*** Begin section ***

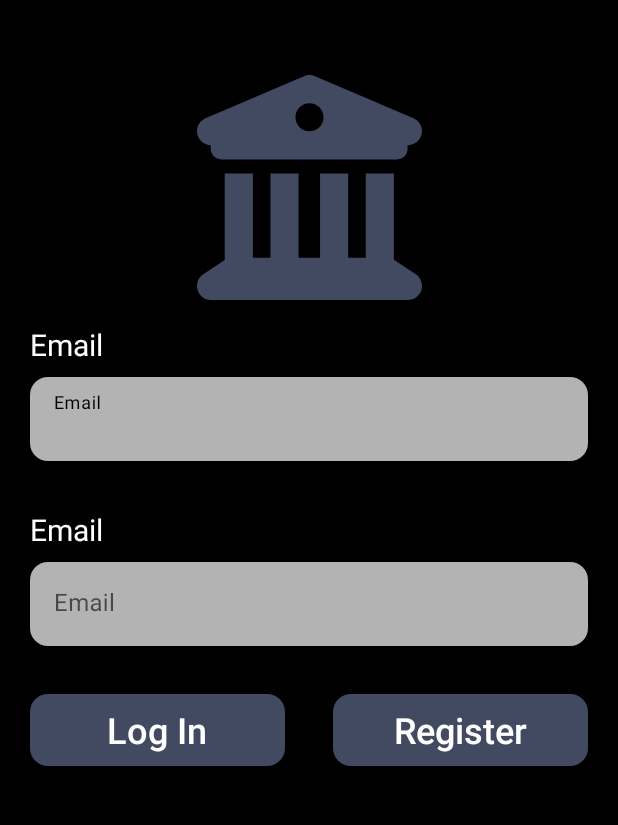
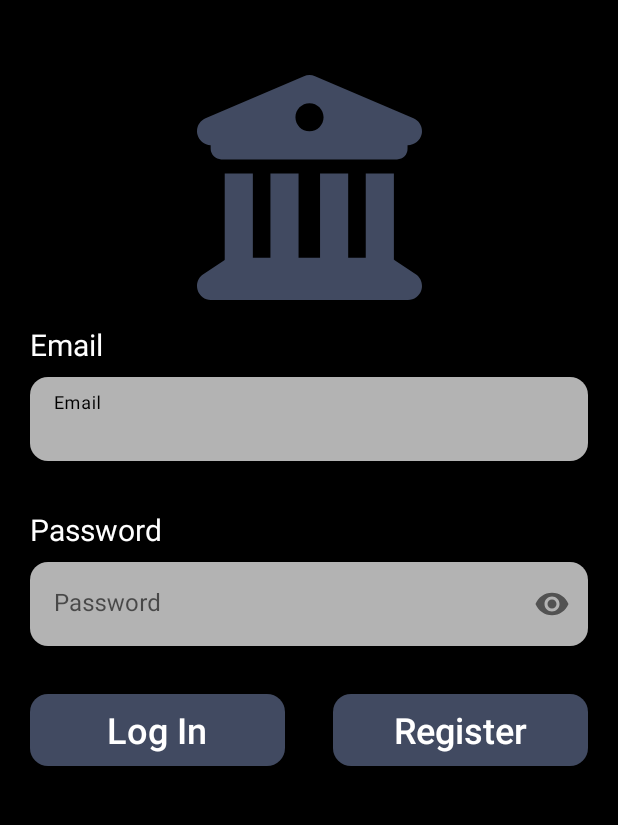
Before and after one commit to giomurghulia/SuperBank, an Android app: the screen it shows after launch (MainActivity), on a phone screen of 412 x 824 dp, the part 79-904 px from its top. Run offline under Robolectric (Android 15) with nearby library versions, the light colour scheme and no system bars; our stand-ins replace Firebase (no records; nobody signed in at launch, a user with empty details on screens opened directly).

Commit message:
update balance HomeFragment

```diff
--- a/app/src/main/java/com/example/superbank/transactions/ui/TransactionsFragment.kt
+++ b/app/src/main/java/com/example/superbank/transactions/ui/TransactionsFragment.kt
@@ -53,7 +53,7 @@ class TransactionsFragment :
             submitList(list)
             setOnOuterItemClickListener { title: String, type: String, amount: String, description: String, cardLastDigits: String, date: String ->
                 findNavController().navigate(
-                    TransactionsFragmentDirections.actionTransactionFragmentToTransactionInfoFragment(
+                    TransactionsFragmentDirections.actionGlobalTransactionInfoFragment(
                         type,
                         amount,
                         date,
--- a/app/src/main/res/layout/fragment_guest_user.xml
+++ b/app/src/main/res/layout/fragment_guest_user.xml
@@ -60,7 +60,7 @@
         android:layout_width="match_parent"
         android:layout_height="wrap_content"
         android:layout_marginTop="32dp"
-        android:text="Email"
+        android:text="Password"
         android:textColor="@color/white"
         android:textSize="20sp"
         app:layout_constraintTop_toBottomOf="@id/email_layout" />
@@ -70,13 +70,15 @@
         android:layout_width="match_parent"
         android:layout_height="wrap_content"
         android:layout_marginTop="8dp"
-        android:hint="Email"
+        android:hint="Password"
+        app:endIconMode="password_toggle"
         app:boxStrokeWidth="0dp"
         app:boxStrokeWidthFocused="0dp"
         app:layout_constraintTop_toBottomOf="@id/pass_title_text">
 
         <com.google.android.material.textfield.TextInputEditText
             android:id="@+id/pass_input"
+            android:inputType="textPassword"
             android:layout_width="match_parent"
             android:layout_height="wrap_content"
             android:background="@drawable/shape_input"
--- a/app/src/main/res/layout/fragment_transfer.xml
+++ b/app/src/main/res/layout/fragment_transfer.xml
@@ -128,7 +128,7 @@
                 android:background="@drawable/shape_input"
                 android:drawablePadding="20dp"
                 android:hint=""
-                android:inputType="number" />
+                android:inputType="number|numberDecimal" />
         </com.google.android.material.textfield.TextInputLayout>
 
         <androidx.appcompat.widget.AppCompatButton
```
Also changed, not shown: app/src/main/java/com/example/superbank/home/HomeFragment.kt (+7 -0 lines), app/src/main/java/com/example/superbank/home/HomeViewModel.kt (+34 -21 lines).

*** End section ***

Every line of the material above should be repeated exactly, except for the pictures.

Before and after one commit to giomurghulia/SuperBank, an Android app: the screen it shows after launch (MainActivity), on a phone screen of 412 x 824 dp, the part 79-904 px from its top. Run offline under Robolectric (Android 15) with nearby library versions, the light colour scheme and no system bars; our stand-ins replace Firebase (no records; nobody signed in at launch, a user with empty details on screens opened directly).

Commit message:
update balance HomeFragment

```diff
--- a/app/src/main/java/com/example/superbank/transactions/ui/TransactionsFragment.kt
+++ b/app/src/main/java/com/example/superbank/transactions/ui/TransactionsFragment.kt
@@ -53,7 +53,7 @@ class TransactionsFragment :
             submitList(list)
             setOnOuterItemClickListener { title: String, type: String, amount: String, description: String, cardLastDigits: String, date: String ->
                 findNavController().navigate(
-                    TransactionsFragmentDirections.actionTransactionFragmentToTransactionInfoFragment(
+                    TransactionsFragmentDirections.actionGlobalTransactionInfoFragment(
                         type,
                         amount,
                         date,
--- a/app/src/main/res/layout/fragment_guest_user.xml
+++ b/app/src/main/res/layout/fragment_guest_user.xml
@@ -60,7 +60,7 @@
         android:layout_width="match_parent"
         android:layout_height="wrap_content"
         android:layout_marginTop="32dp"
-        android:text="Email"
+        android:text="Password"
         android:textColor="@color/white"
         android:textSize="20sp"
         app:layout_constraintTop_toBottomOf="@id/email_layout" />
@@ -70,13 +70,15 @@
         android:layout_width="match_parent"
         android:layout_height="wrap_content"
         android:layout_marginTop="8dp"
-        android:hint="Email"
+        android:hint="Password"
+        app:endIconMode="password_toggle"
         app:boxStrokeWidth="0dp"
         app:boxStrokeWidthFocused="0dp"
         app:layout_constraintTop_toBottomOf="@id/pass_title_text">
 
         <com.google.android.material.textfield.TextInputEditText
             android:id="@+id/pass_input"
+            android:inputType="textPassword"
             android:layout_width="match_parent"
             android:layout_height="wrap_content"
             android:background="@drawable/shape_input"
--- a/app/src/main/res/layout/fragment_transfer.xml
+++ b/app/src/main/res/layout/fragment_transfer.xml
@@ -128,7 +128,7 @@
                 android:background="@drawable/shape_input"
                 android:drawablePadding="20dp"
                 android:hint=""
-                android:inputType="number" />
+                android:inputType="number|numberDecimal" />
         </com.google.android.material.textfield.TextInputLayout>
 
         <androidx.appcompat.widget.AppCompatButton
```
Also changed, not shown: app/src/main/java/com/example/superbank/home/HomeFragment.kt (+7 -0 lines), app/src/main/java/com/example/superbank/home/HomeViewModel.kt (+34 -21 lines).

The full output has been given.